Julianne Moore on living with design at home

three vertical stacks of bell shaped white objects hanging from a white ceiling photographed against a white wall

‘Chaînes Mineral Triple’ by Ronan and Erwan Bouroullec, 2016

(Image credit: TBC)

Moore’s passion for design has led her to acquire collectible pieces over the years, and to pay special attention to the furniture and design in her New York home. Notable furniture in her eclectic collection includes works by Charlotte Perriand, Carl Auböck, Achille Castiglioni and George Nakashima, as well as pieces by contemporary designers, among them a pair of Mario Bellini ‘Le Bambole’ sofas for B&B Italia, Dieter Rams’ shelving units for Vitsoe, and Alma Allen sculptures, along with several of Noguchi's ‘Akari’ lamps. 

‘When you assemble a collection from different time periods, if you have that sense of timelessness, there's a wonderful continuity’

Julianne Moore
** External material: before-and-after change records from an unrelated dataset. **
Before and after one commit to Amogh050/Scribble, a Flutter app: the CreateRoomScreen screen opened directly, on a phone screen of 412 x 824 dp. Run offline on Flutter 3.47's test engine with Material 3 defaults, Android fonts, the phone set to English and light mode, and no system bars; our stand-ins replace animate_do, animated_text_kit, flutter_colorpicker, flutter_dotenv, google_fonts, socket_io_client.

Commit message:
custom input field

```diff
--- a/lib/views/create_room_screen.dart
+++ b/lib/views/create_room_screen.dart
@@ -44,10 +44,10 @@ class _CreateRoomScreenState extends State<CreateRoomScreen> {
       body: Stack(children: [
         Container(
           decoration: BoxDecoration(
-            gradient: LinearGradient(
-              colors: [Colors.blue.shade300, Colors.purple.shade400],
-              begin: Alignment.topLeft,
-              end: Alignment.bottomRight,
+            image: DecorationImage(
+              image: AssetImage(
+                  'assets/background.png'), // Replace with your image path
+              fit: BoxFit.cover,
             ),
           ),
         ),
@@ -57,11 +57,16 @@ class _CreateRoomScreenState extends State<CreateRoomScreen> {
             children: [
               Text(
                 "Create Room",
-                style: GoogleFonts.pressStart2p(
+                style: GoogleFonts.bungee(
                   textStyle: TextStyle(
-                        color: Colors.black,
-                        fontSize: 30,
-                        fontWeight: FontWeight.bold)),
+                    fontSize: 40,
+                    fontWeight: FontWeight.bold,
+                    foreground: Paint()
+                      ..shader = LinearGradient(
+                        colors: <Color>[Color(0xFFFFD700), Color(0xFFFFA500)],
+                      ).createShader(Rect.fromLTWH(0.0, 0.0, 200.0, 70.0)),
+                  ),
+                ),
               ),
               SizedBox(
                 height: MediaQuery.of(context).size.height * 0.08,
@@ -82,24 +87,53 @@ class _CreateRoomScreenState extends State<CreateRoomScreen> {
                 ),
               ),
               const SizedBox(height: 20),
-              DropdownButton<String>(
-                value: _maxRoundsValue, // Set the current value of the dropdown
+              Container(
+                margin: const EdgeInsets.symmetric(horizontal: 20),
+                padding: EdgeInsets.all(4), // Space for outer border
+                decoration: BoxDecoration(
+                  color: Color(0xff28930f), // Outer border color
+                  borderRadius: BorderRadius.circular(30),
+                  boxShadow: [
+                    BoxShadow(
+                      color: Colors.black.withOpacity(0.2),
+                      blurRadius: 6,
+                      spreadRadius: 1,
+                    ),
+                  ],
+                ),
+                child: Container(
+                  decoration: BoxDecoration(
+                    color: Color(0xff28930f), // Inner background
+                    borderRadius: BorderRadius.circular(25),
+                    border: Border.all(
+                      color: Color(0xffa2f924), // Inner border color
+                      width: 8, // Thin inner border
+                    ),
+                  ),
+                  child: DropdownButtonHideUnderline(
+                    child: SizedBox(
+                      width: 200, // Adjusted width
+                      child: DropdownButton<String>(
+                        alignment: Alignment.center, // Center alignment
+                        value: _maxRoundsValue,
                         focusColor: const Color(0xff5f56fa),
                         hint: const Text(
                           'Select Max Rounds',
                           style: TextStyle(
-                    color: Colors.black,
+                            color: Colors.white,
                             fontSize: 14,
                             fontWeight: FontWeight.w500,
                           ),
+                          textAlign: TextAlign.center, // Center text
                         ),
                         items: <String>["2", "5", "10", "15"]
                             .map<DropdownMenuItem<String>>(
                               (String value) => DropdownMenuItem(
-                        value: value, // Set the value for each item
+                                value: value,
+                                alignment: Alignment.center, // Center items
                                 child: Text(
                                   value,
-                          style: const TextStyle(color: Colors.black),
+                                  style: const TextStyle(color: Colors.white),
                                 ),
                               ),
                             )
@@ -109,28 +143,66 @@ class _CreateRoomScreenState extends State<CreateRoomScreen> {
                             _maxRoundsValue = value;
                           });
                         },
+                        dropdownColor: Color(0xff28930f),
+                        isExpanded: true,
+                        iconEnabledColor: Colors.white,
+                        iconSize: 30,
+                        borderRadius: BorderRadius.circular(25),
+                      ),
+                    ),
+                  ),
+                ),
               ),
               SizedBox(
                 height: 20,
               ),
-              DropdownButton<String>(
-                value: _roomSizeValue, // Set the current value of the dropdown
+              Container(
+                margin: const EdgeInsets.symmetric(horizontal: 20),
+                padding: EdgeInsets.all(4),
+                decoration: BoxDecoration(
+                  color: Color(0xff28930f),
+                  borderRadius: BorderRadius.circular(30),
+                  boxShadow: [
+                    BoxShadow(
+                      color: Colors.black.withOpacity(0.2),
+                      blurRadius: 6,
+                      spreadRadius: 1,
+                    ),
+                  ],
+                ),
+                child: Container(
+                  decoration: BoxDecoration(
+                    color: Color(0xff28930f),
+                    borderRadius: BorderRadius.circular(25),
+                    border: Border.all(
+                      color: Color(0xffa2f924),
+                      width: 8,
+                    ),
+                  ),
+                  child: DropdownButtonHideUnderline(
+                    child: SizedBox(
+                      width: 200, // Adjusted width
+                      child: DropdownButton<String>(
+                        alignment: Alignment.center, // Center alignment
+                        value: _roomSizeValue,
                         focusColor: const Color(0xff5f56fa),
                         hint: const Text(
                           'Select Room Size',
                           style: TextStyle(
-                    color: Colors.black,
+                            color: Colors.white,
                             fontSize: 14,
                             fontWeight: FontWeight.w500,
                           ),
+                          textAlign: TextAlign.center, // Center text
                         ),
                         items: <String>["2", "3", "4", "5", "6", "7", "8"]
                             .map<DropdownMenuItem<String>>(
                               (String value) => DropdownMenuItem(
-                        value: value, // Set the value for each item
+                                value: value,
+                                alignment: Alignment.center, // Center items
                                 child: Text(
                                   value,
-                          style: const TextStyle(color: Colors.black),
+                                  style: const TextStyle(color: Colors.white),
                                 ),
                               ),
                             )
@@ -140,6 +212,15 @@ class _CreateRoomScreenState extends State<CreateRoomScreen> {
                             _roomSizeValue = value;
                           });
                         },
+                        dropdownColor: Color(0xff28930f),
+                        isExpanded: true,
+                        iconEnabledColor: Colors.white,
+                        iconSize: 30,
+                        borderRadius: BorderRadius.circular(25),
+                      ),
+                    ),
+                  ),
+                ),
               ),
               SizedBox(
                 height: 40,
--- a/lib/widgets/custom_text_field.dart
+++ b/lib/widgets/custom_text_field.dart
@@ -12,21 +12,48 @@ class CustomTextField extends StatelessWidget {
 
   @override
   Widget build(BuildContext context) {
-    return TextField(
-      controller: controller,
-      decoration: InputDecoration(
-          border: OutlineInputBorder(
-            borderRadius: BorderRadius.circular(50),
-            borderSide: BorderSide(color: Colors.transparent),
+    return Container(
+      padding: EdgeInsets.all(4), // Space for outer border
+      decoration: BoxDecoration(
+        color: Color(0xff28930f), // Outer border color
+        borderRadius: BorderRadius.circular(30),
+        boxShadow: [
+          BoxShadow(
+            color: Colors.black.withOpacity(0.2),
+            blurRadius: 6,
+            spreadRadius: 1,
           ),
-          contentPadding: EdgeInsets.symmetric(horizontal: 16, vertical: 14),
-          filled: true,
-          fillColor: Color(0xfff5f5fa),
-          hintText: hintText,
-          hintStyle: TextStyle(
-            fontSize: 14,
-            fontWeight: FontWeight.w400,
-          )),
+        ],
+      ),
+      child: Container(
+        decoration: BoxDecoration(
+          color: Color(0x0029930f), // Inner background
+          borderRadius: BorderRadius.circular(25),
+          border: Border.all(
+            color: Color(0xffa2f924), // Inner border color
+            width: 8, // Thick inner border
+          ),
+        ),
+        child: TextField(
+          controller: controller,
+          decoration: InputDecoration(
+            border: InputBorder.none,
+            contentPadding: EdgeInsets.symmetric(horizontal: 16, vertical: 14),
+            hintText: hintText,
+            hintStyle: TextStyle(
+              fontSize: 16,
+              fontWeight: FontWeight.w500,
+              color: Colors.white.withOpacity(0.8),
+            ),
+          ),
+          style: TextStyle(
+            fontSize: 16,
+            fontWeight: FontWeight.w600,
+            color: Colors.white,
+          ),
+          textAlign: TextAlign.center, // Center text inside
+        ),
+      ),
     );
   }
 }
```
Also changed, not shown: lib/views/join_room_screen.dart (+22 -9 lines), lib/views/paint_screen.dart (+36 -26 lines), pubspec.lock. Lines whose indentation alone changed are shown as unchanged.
‘The Nakashima coffee table in my living room was the first major piece of furniture that I ever bought, and I was attracted to it because of its materiality,’ says Moore. ‘I like a certain materiality, a feeling of patina. I like some personality but I don't like it to be overwhelming – I couldn’t deal with Memphis, that was too much personality for me,’ she laughs. ‘I respond to pieces that have a wonderful shape, a sculptural quality. I like Charlotte Perriand and Pierre Jeanneret and the Bouroullec brothers, Paavo Tynell and Nanna Ditzel: these are people I felt were doing such interesting work in terms of their craftsmanship and the materials that they worked with. And I feel like I learned more all the time and I learned so much from gallerists and dealers who were showing these pieces and educating me about them.’

On furniture and film

White cabinet with wood detail photographed against a white background

Charlotte Perriand, ‘Bahut’, circa 1958. ‘I’m always interested in who these people were, what their philosophies were. Perriand’s whole history is really fascinating. You do get drawn to the people as well as the objects,’ comments Moore

(Image credit: TBC)

When asked about what Adamson refers to as ‘the prop-like quality of great design’, and whether film sets have made her look at design in different ways, Moore says: ‘A great film designer is designing for [a] particular character. As an actor, clothes and objects around us are signifiers, they're telling the world who we are. So a great set designer is thinking first and foremost about those people: the characters that live in that house and how they are signifying themselves. It's a weird meta process: that's where you get that idea that these objects actually have meaning, and they have personality.’

‘As an actor, clothes and objects around us are signifiers, they're telling the world who we are'

Julianne Moore

Moore also describes the process of acquiring design pieces as something like an emotional journey. ‘I like the idea that that a house is layered: sometimes I look at some of the stuff that I've acquired, and I'm like, what was I thinking when I got that, that's terrible,’ she says. ‘But I appreciate the fact that the 27-year-old me acquired that piece and has hung on to it, and that the older me has [bought] something else. I don't think I would ever want to be all one thing.’


‘Important Design’, on view by appointment, Sotheby’s New York, from 21-24 May 2021. Auction, 25 May 2021 10am EDT



1334 York Ave
New York
NY 10021


Rosa Bertoli was born in Udine, Italy, and now lives in London. Since 2014, she has been the Design Editor of Wallpaper*, where she oversees design content for the print and online editions, as well as special editorial projects. Through her role at Wallpaper*, she has written extensively about all areas of design. Rosa has been speaker and moderator for various design talks and conferences including London Craft Week, Maison & Objet, The Italian Cultural Institute (London), Clippings, Zaha Hadid Design, Kartell and Frieze Art Fair. Rosa has been on judging panels for the Chart Architecture Award, the Dutch Design Awards and the DesignGuild Marks. She has written for numerous English and Italian language publications, and worked as a content and communication consultant for fashion and design brands.